  • Arm pain (cervical radiculopathy).
Article continues below

Often with cervical stenosis symptoms, it is the arm pain that prompts someone with this condition to seek medical treatment. At this point, the cervical stenosis with myelopathy is then discovered through medical history and physical exam.

Cervical Stenosis with Myelopathy and the Spinal Nerves

Myelopathy affects the nerve tracts that run inside the spinal cord (long tracts) and deficits in these long tracts can be picked up on physical exam.

For example:

  • Muscular tone in the legs will be increased
  • Deep tendon reflexes in the knee and ankle will be accentuated (hyperreflexia)
  • Forced extension of the ankle may cause the foot to beat up and down rapidly (clonus)
  • Scratching the sole of the foot may cause the big toe to go up (Babinski reflex) instead of down (normal reflex)
  • Flicking the middle finger may cause the thumb and index finger to flex (Hoffman’s reflex)
  • Compromised coordination may be evidenced by difficulty walking and placing one foot in front of the other (tandem walking).

In This Article:

Cervical Stenosis with Myelopathy Diagnosis

An MRI scan and/or a CT with myelogram can show the tight canal and spinal cord pinching associated with myelopathy from stenosis of the cervical spine. The spinal stenosis may be present at one or several levels in the cervical spine.

Often, cervical stenosis with myelopathy is associated with some degree of instability. Flexion/extension lateral cervical spine x-rays are useful to rule out abnormal motion and instability.

Somatosensory Evoked Potentials (SSEP), an electrical study, is done by stimulating the arms/legs and then reading the signal in the brain. A delay in the length of time that it takes to get to the brain indicates that there is a compromise of the spinal cord, either from cervical stenosis or a herniated disc.

Treatment for Cervical Stenosis with Myelopathy

The only effective cervical stenosis treatment for myelopathy is surgical decompression of the spinal canal. If the patient also has a radiculopathy (myeloradiculopathy), conservative treatment like NSAIDS, activity modification and exercises for cervical stenosis may help relieve the arm pain.

Myelopathy is a generally progressive condition that develops slowly. Cervical spinal stenosis symptoms with myelopathy may not progress for years, and then difficulties with coordination may suddenly increase. Unfortunately, the symptoms rarely improve without cervical stenosis surgery to decompress the affected area.

Cervical Stenosis Surgery

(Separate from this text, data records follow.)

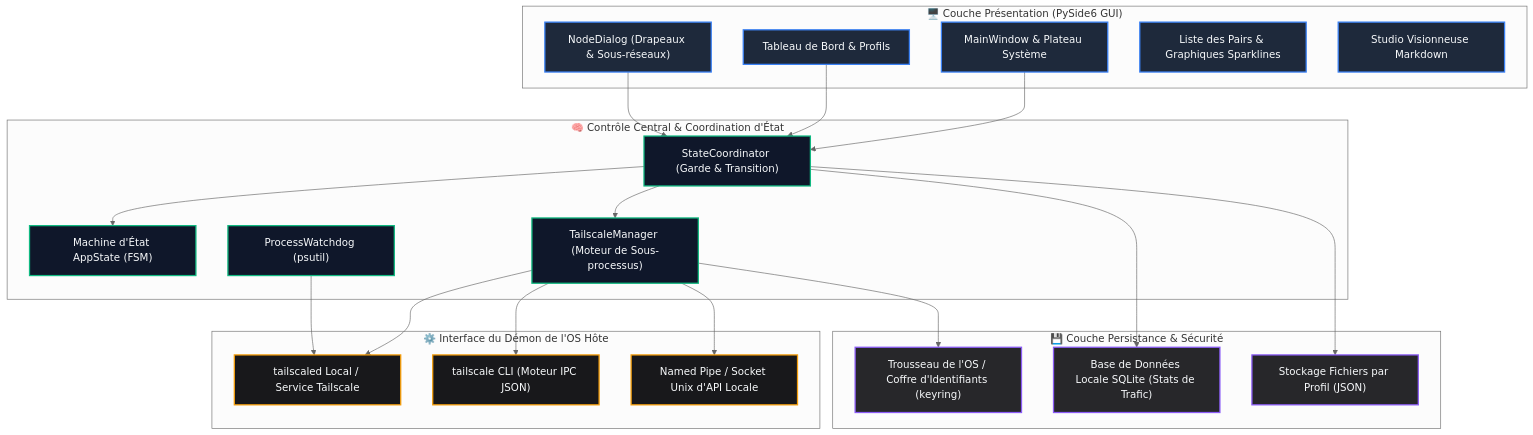
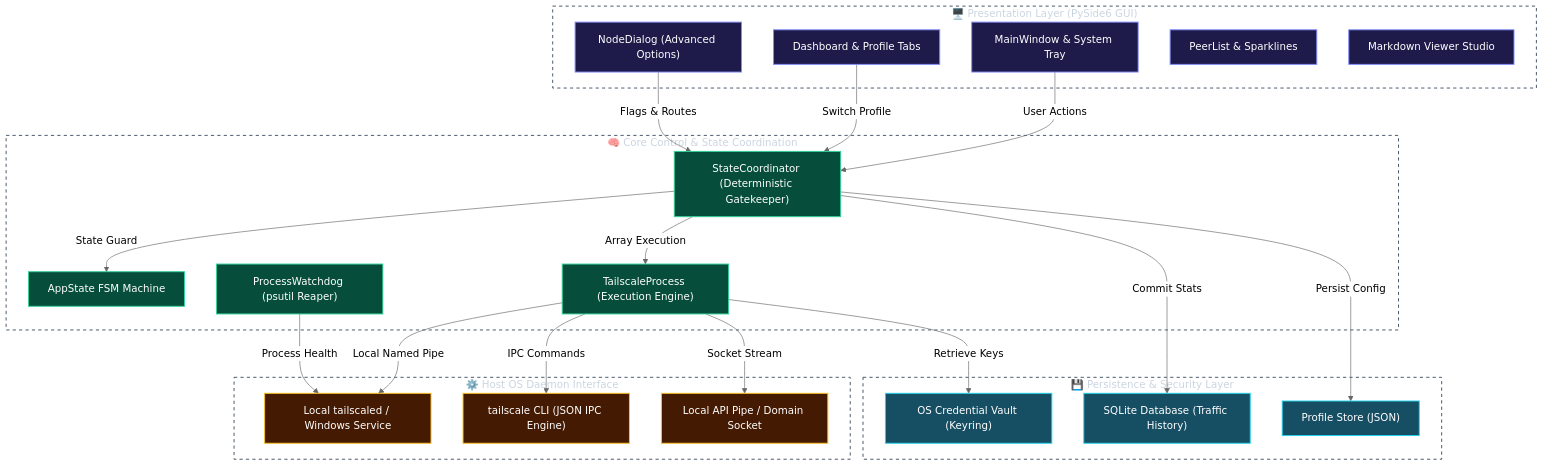
Before and after one commit to Arean82/Tailscale-Headscale-Client: the first of 3 diagrams in Docs/README_fr.md, drawn with Mermaid (neutral theme). The commit also changed other lines of this file and 3 other files, not shown here.

````diff
--- a/Docs/README_fr.md
+++ b/Docs/README_fr.md
@@ -13,49 +20,55 @@
 ```mermaid
 graph TB
-    %% Styling Classes
-    classDef uiLayer fill:#1e293b,stroke:#3b82f6,stroke-width:2px,color:#f8fafc;
-    classDef coordLayer fill:#0f172a,stroke:#10b981,stroke-width:2px,color:#f8fafc;
-    classDef daemonLayer fill:#18181b,stroke:#f59e0b,stroke-width:2px,color:#f8fafc;
-    classDef storageLayer fill:#27272a,stroke:#8b5cf6,stroke-width:2px,color:#f8fafc;
+    %% Explicit Node Styling - Colors ONLY on Nodes
+    classDef uiNode fill:#1e1b4b,stroke:#818cf8,stroke-width:1.5px,color:#ffffff;
+    classDef coordNode fill:#064e3b,stroke:#34d399,stroke-width:1.5px,color:#ffffff;
+    classDef daemonNode fill:#451a03,stroke:#fbbf24,stroke-width:1.5px,color:#ffffff;
+    classDef storageNode fill:#164e63,stroke:#22d3ee,stroke-width:1.5px,color:#ffffff;
 
-    subgraph UI ["🖥️ Couche Présentation (PySide6 GUI)"]
-        MW["MainWindow & Plateau Système"]:::uiLayer
-        DB["Tableau de Bord & Profils"]:::uiLayer
-        ND["NodeDialog (Drapeaux & Sous-réseaux)"]:::uiLayer
-        PL["Liste des Pairs & Graphiques Sparklines"]:::uiLayer
-        RD["Studio Visionneuse Markdown"]:::uiLayer
+    %% 100% Transparent Subgraph Containers (Zero Flood Color)
+    style UI fill:none,stroke:#475569,stroke-width:1.5px,stroke-dasharray: 5 5,color:#cbd5e1;
+    style Core fill:none,stroke:#475569,stroke-width:1.5px,stroke-dasharray: 5 5,color:#cbd5e1;
+    style Daemon fill:none,stroke:#475569,stroke-width:1.5px,stroke-dasharray: 5 5,color:#cbd5e1;
+    style Storage fill:none,stroke:#475569,stroke-width:1.5px,stroke-dasharray: 5 5,color:#cbd5e1;
+
+    subgraph UI ["🖥️ Presentation Layer (PySide6 GUI)"]
+        MW["MainWindow & System Tray"]:::uiNode
+        DB["Dashboard & Profile Tabs"]:::uiNode
+        ND["NodeDialog (Advanced Options)"]:::uiNode
+        PL["PeerList & Sparklines"]:::uiNode
+        RD["Markdown Viewer Studio"]:::uiNode
     end
 
-    subgraph Core ["🧠 Contrôle Central & Coordination d'État"]
-        SC["StateCoordinator (Garde & Transition)"]:::coordLayer
-        SM["Machine d'État AppState (FSM)"]:::coordLayer
-        TSM["TailscaleManager (Moteur de Sous-processus)"]:::coordLayer
-        WM["ProcessWatchdog (psutil)"]:::coordLayer
+    subgraph Core ["🧠 Core Control & State Coordination"]
+        SC["StateCoordinator (Deterministic Gatekeeper)"]:::coordNode
+        SM["AppState FSM Machine"]:::coordNode
+        TSM["TailscaleProcess (Execution Engine)"]:::coordNode
+        WM["ProcessWatchdog (psutil Reaper)"]:::coordNode
     end
 
-    subgraph Daemon ["⚙️ Interface du Démon de l'OS Hôte"]
-        TD["tailscaled Local / Service Tailscale"]:::daemonLayer
-        CLI["tailscale CLI (Moteur IPC JSON)"]:::daemonLayer
-        API["Named Pipe / Socket Unix d'API Locale"]:::daemonLayer
+    subgraph Daemon ["⚙️ Host OS Daemon Interface"]
+        TD["Local tailscaled / Windows Service"]:::daemonNode
+        CLI["tailscale CLI (JSON IPC Engine)"]:::daemonNode
+        API["Local API Pipe / Domain Socket"]:::daemonNode
     end
 
-    subgraph Storage ["💾 Couche Persistance & Sécurité"]
-        KR["Trousseau de l'OS / Coffre d'Identifiants (keyring)"]:::storageLayer
-        SQL["Base de Données Locale SQLite (Stats de Trafic)"]:::storageLayer
-        FS["Stockage Fichiers par Profil (JSON)"]:::storageLayer
+    subgraph Storage ["💾 Persistence & Security Layer"]
+        KR["OS Credential Vault (Keyring)"]:::storageNode
+        SQL["SQLite Database (Traffic History)"]:::storageNode
+        FS["Profile Store (JSON)"]:::storageNode
     end
 
-    %% Interconnections
-    MW --> SC
-    DB --> SC
-    ND --> SC
-    SC --> SM
-    SC --> TSM
-    TSM --> CLI
-    TSM --> TD
-    TSM --> API
-    WM --> TD
-    SC --> FS
-    TSM --> KR
-    SC --> SQL
+    %% Flow Connections
+    MW -->|User Actions| SC
+    DB -->|Switch Profile| SC
+    ND -->|Flags & Routes| SC
+    SC -->|State Guard| SM
+    SC -->|Array Execution| TSM
+    TSM -->|IPC Commands| CLI
+    TSM -->|Local Named Pipe| TD
+    TSM -->|Socket Stream| API
+    WM -->|Process Health| TD
+    SC -->|Persist Config| FS
+    TSM -->|Retrieve Keys| KR
+    SC -->|Commit Stats| SQL
 ```
````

A cervical spinal stenosis surgery involving decompression may or may not improve the symptoms. Typically, the main goal of this cervical spinal stenosis treatment is to arrest the progressive nature of the condition and stabilize the patient’s neurological condition.

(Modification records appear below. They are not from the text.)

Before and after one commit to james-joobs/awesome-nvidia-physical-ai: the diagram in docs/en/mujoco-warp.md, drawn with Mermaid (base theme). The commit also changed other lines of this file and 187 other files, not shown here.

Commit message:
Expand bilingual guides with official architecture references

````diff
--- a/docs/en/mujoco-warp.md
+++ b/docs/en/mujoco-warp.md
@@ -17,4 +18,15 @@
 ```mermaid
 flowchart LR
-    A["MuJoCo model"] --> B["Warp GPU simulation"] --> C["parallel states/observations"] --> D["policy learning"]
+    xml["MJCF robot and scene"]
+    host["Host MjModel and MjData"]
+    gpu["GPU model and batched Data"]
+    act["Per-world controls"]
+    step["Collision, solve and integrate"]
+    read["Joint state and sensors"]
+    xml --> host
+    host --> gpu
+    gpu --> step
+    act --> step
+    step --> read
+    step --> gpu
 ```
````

Cervical stenosis surgical decompression can be performed through an anterior (front) approach or posterior (back) approach. The type of approach for cervical spinal stenosis is generally dependent on the surgeon’s preference and where the majority of the compression is located (in the front or back).

Often, multiple levels need to be decompressed, so the cervical stenosis surgery tends to be more involved than that for cervical herniated discs or cervical foraminal stenosis.

Pages:
  • 1
  • 2
Article written by: Peter F. Ullrich, Jr., MD